Since graduating I have learnt a lot about myself through therapy, but also through a lot of self-reflection. I have become more accepting of myself as an individual, and of my difficulties making friends due to my own struggles with mental health and neurodiversity, rather than blaming myself for not being like other people. Self-acceptance has been a huge breakthrough for me in terms of loneliness, and it has allowed me to assess what I need to prioritise in my life in order to stay well. I have realised that I actually really value quality time on my own, and in fact, require this time in order to function.  

I have a small number of friends, they are important to me and I know I could call on them if I needed to. Sometimes I still reflect on our friendships and compare them to what is on social media, and wonder why I don’t have a huge group of friends that are constantly out socialising. I try to remind myself that that isn’t what I want and need all of the time.  

Despite this, I still recognise that connection with others is vital for my mental health, through volunteering for a charity on a weekly basis and attending virtual journaling sessions I have been able to make connections with like-minded people in a way that is comfortable to me.   

The key for me has been the journey of self-acceptance. It’s been focusing on what I enjoy and what makes me happy, rather than basing my interests on what other people like. Having the ability now to adjust to the unrealistic expectations of myself and generally just being a lot kinder to myself, has also helped on this journey. This has been a long process; this didn’t happen overnight. Therapy has been really beneficial in allowing me to explore these difficulties further and realise that I’m not alone and it’s really common to feel lonely, regardless of age. 

For anyone who has felt this way or is still feeling this way, know that you are not alone and that things do get better. 


Find out how you can get involved with the Student Minds Blog.

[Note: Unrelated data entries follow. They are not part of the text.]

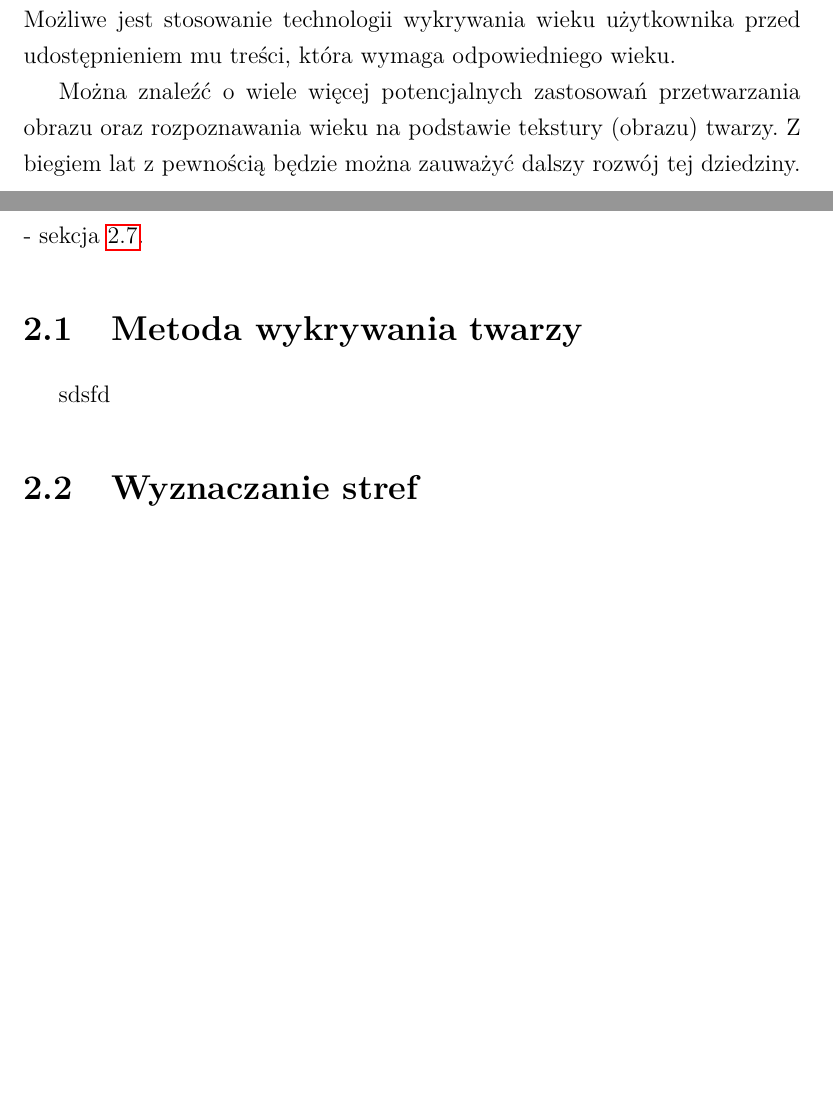
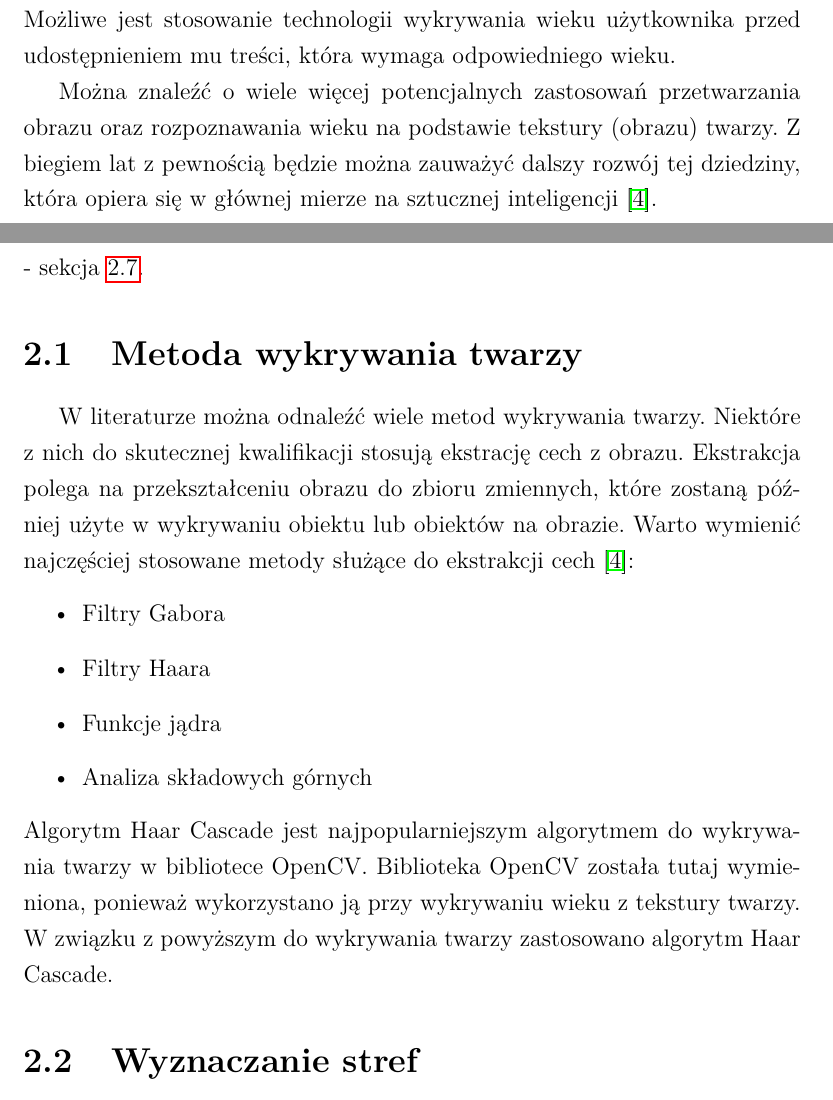
Before and after one commit to MateuszT9333/MagisterkaInfa, a LaTeX thesis (praca.tex): two parts of pages 10 and 12 of 33, joined at a grey line, cut so that both start at the same text, the shorter picture padded with empty space. Compiled offline with pdfLaTeX.

Commit message:
EOD 20190927

```diff
--- a/praca.tex
+++ b/praca.tex
@@ -355,7 +355,9 @@ commentstyle=\color{gray}
     wieku użytkownika przed udostępnieniem mu treści, która wymaga odpowiedniego wieku.
 
     Można znaleźć o wiele więcej potencjalnych zastosowań przetwarzania obrazu oraz rozpoznawania wieku na podstawie
-    tekstury (obrazu) twarzy. Z biegiem lat z pewnością będzie można zauważyć dalszy rozwój tej dziedziny.
+    tekstury (obrazu) twarzy. Z biegiem lat z pewnością będzie można zauważyć dalszy rozwój tej dziedziny, która
+    opiera się w głównej mierze na sztucznej inteligencji \cite{computerVision}.
+
 
 
     %    \section{Cel i zakres pracy}
@@ -394,8 +396,34 @@ commentstyle=\color{gray}
     należy pogrupować, tak jak to opisano w sekcji \ref{sec:grupowanieDanych}. Ostatnią fazą algorytmu jest wykrywanie wieku
     na podstawie wyników działania FCM - sekcja \ref{sec:wyznaczanieWieku}.
 
+    %    tutaj trzeba dodac obrazek przedstawiajacy algorytm - najlepiej wraz z miniaturkami jak wyglada obrazek w kazdej
+    %    fazie...
+
     \section{Metoda wykrywania twarzy}\label{sec:metodaWykrywaniaTwarzy}
-    sdsfd
+    W literaturze można odnaleźć wiele metod wykrywania twarzy. Niektóre z nich do skutecznej kwalifikacji
+    stosują ekstrację cech z obrazu. Ekstrakcja polega na przekształceniu obrazu do zbioru zmiennych, które
+    zostaną później użyte w wykrywaniu obiektu lub obiektów na obrazie. Warto wymienić
+    najczęściej stosowane metody służące do ekstrakcji cech \cite{computerVision}:
+    \begin{itemize}
+        \item Filtry Gabora
+        \item Filtry Haara
+        \item Funkcje jądra
+        \item Analiza składowych górnych
+    \end{itemize}
+    Algorytm Haar Cascade jest najpopularniejszym algorytmem do wykrywania twarzy w bibliotece OpenCV. Biblioteka OpenCV
+    została tutaj wymieniona, ponieważ wykorzystano ją przy wykrywaniu wieku z tekstury twarzy. W związku z powyższym
+    do wykrywania twarzy zastosowano algorytm Haar Cascade.
+
+    %    https://towardsdatascience.com/face-recognition-with-opencv-haar-cascade-a289b6ff042a
+    %    przez kogo został zaproponowany...
+    %    byc moze cos o funkcji kaskadowej
+    %    o tym ze OpenCv zawiera wytrenowane algorytmy Haar Cascade ktore wykrywaja ryj, oczy, usta itp
+    %    wkleic obrazek z rodzajami filtrow
+    %    jak dziala ten filtr
+    %    przyklad na gebie emmy watson moze...
+    %cosik tam jeszcze
+
+    %    opisac jak dokladnie zaimplementowano to u nas
     \section{Wyznaczanie stref}\label{sec:wyznaczanieStref}
     sdfsd
     \section{Wykrywanie zmarszczek - detektor Canny}\label{sec:wykrywanieZmarszczek}
```
Also changed, not shown: bibliografia.bib (+6 -0 lines), Obrazy/Haar_filter_rectangles.jpg (added), out/praca.pdf.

I'm Hannah (they/them), I struggle with my mental health and I'm neurodivergent. I wanted to share my experience of loneliness at a time when I put an incredible amount of pressure on myself to be like other people. I'd love it if this blog could help someone going through something similar, to not feel so alone and ashamed.